Graphic 12-4 demonstrates interest being recorded at the effective rate over the life of this investment. As you can see, the amortization of discount gradually increases the carrying value of the investment, until the investment reaches its face amount of $700,000 at the time when the debt matures.
We discuss accounting for discounts and premiums in much greater detail in Chapter 14.
If a bond is purchased at a discount, less cash is received each period than the effective interest, so the unpaid difference increases the outstanding balance of the investment.
Suppose the bonds are not traded on an active exchange. How would you determine the fair value of the Masterwear bonds on December 31, 2011? Recall from Chapter 1 that GAAP identifies different ways that a firm can determine fair value. If the Masterwear bonds are publicly traded, United can find the fair value by looking up the current market price (this way of obtaining fair value is consistent with “level one” of the fair value hierarchy). On the other hand, if the bonds are not publicly traded, United can calculate the fair value by using the present value techniques shown in Illustration 12-1 (this way of obtaining fair value is consistent with “level two” of the fair value hierarchy). With five interest periods remaining, and a current market rate of 11% (5.5% semi-annually), the present value would be $714,943:
*Present value of an ordinary annuity of $1: n = 5, i = 5.5%. (Table 4)
†Present value of $1: n = 5, i = 5.5%. (Table 2)
SELL HTM INVESTMENTS. Typically, held-to-maturity investments are—you guessed it—held to maturity. However, suppose that due to unforeseen circumstances the company decided to sell its debt investment for $725,000 on January 15, 2012.4 United would record the sale as follows (for simplicity we ignore any interest earned during 2012): (K)
In other words, United would record this sale just like any other asset sale, with a gain or loss determined by comparing the cash received with the carrying value (in this case, the amortized cost) of the asset given up.
We will revisit our discussion of investments in debt securities to be “held to maturity” in Chapter 14, “Bonds and Long-Term Notes.” This way we can more readily see that accounting by the company that issues bonds and by the company that invests in those bonds is opposite but parallel; that is, each side of the transaction is the mirror image of the other.
Obviously, not all investments are intended to be held to maturity. When an investment is acquired to be held for an unspecified period of time, we classify the investment as either (a) “trading securities” or (b) “securities available-for-sale.” These include investments in debt securities that are not classified as held-to-maturity and equity securities that have readily determinable fair values. You'll notice that, unlike held-to-maturity securities, we report investments in the other two categories at their fair values.
1FASB ASC 320–10–25–1: Investments–Debt and Equity Securities–Overall–Recognition (previously “Accounting for Certain Investments in Debt and Equity Securities,” Statement of Financial Accounting Standards No. 115 (Norwalk, Conn.: FASB, 1993)).
2If an unrealized loss from holding an HTM investment is not viewed as temporary, an “other-than-temporary impairment” (OTT impairment) may have to be recorded. We discuss OTT impairments in more detail in Appendix 12B.

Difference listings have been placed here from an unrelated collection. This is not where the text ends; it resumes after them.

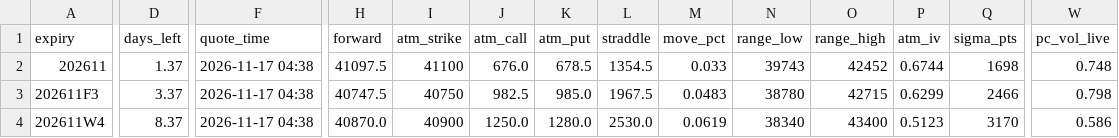
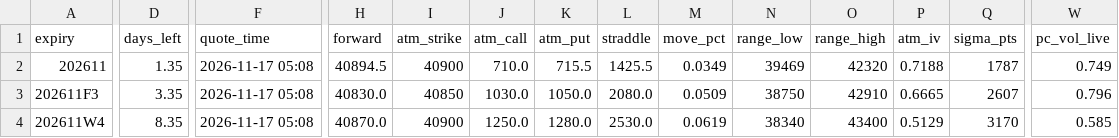
Before and after one commit to asinkk/txo-dashboard, a CSV file: docs/summary.csv, drawn as a sheet; only a part is shown, gaps mark what is left out; the diff covers the shown part only; the diff names each change by its address in the sheet, - before the commit and + after, or states it on an @@ line.

```diff
--- a/docs/summary.csv
+++ b/docs/summary.csv
-D2 (days_left): 1.37
+D2 (days_left): 1.35
-F2:F4 (quote_time): 2026-11-17 04:38
+F2:F4 (quote_time): 2026-11-17 05:08
-H2 (forward): 41097.5
+H2 (forward): 40894.5
-I2 (atm_strike): 41100
+I2 (atm_strike): 40900
-J2 (atm_call): 676.0
+J2 (atm_call): 710.0
-K2 (atm_put): 678.5
+K2 (atm_put): 715.5
-L2 (straddle): 1354.5
+L2 (straddle): 1425.5
-M2 (move_pct): 0.033
+M2 (move_pct): 0.0349
-N2 (range_low): 39743
+N2 (range_low): 39469
-O2 (range_high): 42452
+O2 (range_high): 42320
-P2 (atm_iv): 0.6744
+P2 (atm_iv): 0.7188
-Q2 (sigma_pts): 1698
+Q2 (sigma_pts): 1787
-W2 (pc_vol_live): 0.748
+W2 (pc_vol_live): 0.749
-D3 (days_left): 3.37
+D3 (days_left): 3.35
-H3 (forward): 40747.5
+H3 (forward): 40830.0
-I3 (atm_strike): 40750
+I3 (atm_strike): 40850
-J3 (atm_call): 982.5
+J3 (atm_call): 1030.0
-K3 (atm_put): 985.0
+K3 (atm_put): 1050.0
-L3 (straddle): 1967.5
+L3 (straddle): 2080.0
-M3 (move_pct): 0.0483
+M3 (move_pct): 0.0509
-N3 (range_low): 38780
+N3 (range_low): 38750
-O3 (range_high): 42715
+O3 (range_high): 42910
-P3 (atm_iv): 0.6299
+P3 (atm_iv): 0.6665
-Q3 (sigma_pts): 2466
+Q3 (sigma_pts): 2607
-W3 (pc_vol_live): 0.798
+W3 (pc_vol_live): 0.796
-D4 (days_left): 8.37
+D4 (days_left): 8.35
-P4 (atm_iv): 0.5123
+P4 (atm_iv): 0.5129
-W4 (pc_vol_live): 0.586
+W4 (pc_vol_live): 0.585
```
Also changed, not shown: 4 edited cells elsewhere in this file, docs/pain.csv, docs/strikes.csv, 2 other files.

3If United had chosen the fair value option for this investment, it would classify the investment as a trading security rather than as an HTM security. We'll illustrate the fair value option when we discuss trading securities.
4 GAAP [FASB ASC 320–10–25–6: Investments–Debt and Equity Securities–Overall–Recognition, previously SFAS No. 115 ] lists major unforeseen events that could justify sale of an HTM investment. Sale for other reasons could call into question whether the company actually had the intent and ability to hold the investment to maturity. In that case, the company’s HTM classifi cation is viewed as “tainted,” and the company can be required to reclassify all of its HTM investments as AFS investments and avoid using the HTM classifi cation for two years. Similar provisions exist under IFRS for public companies.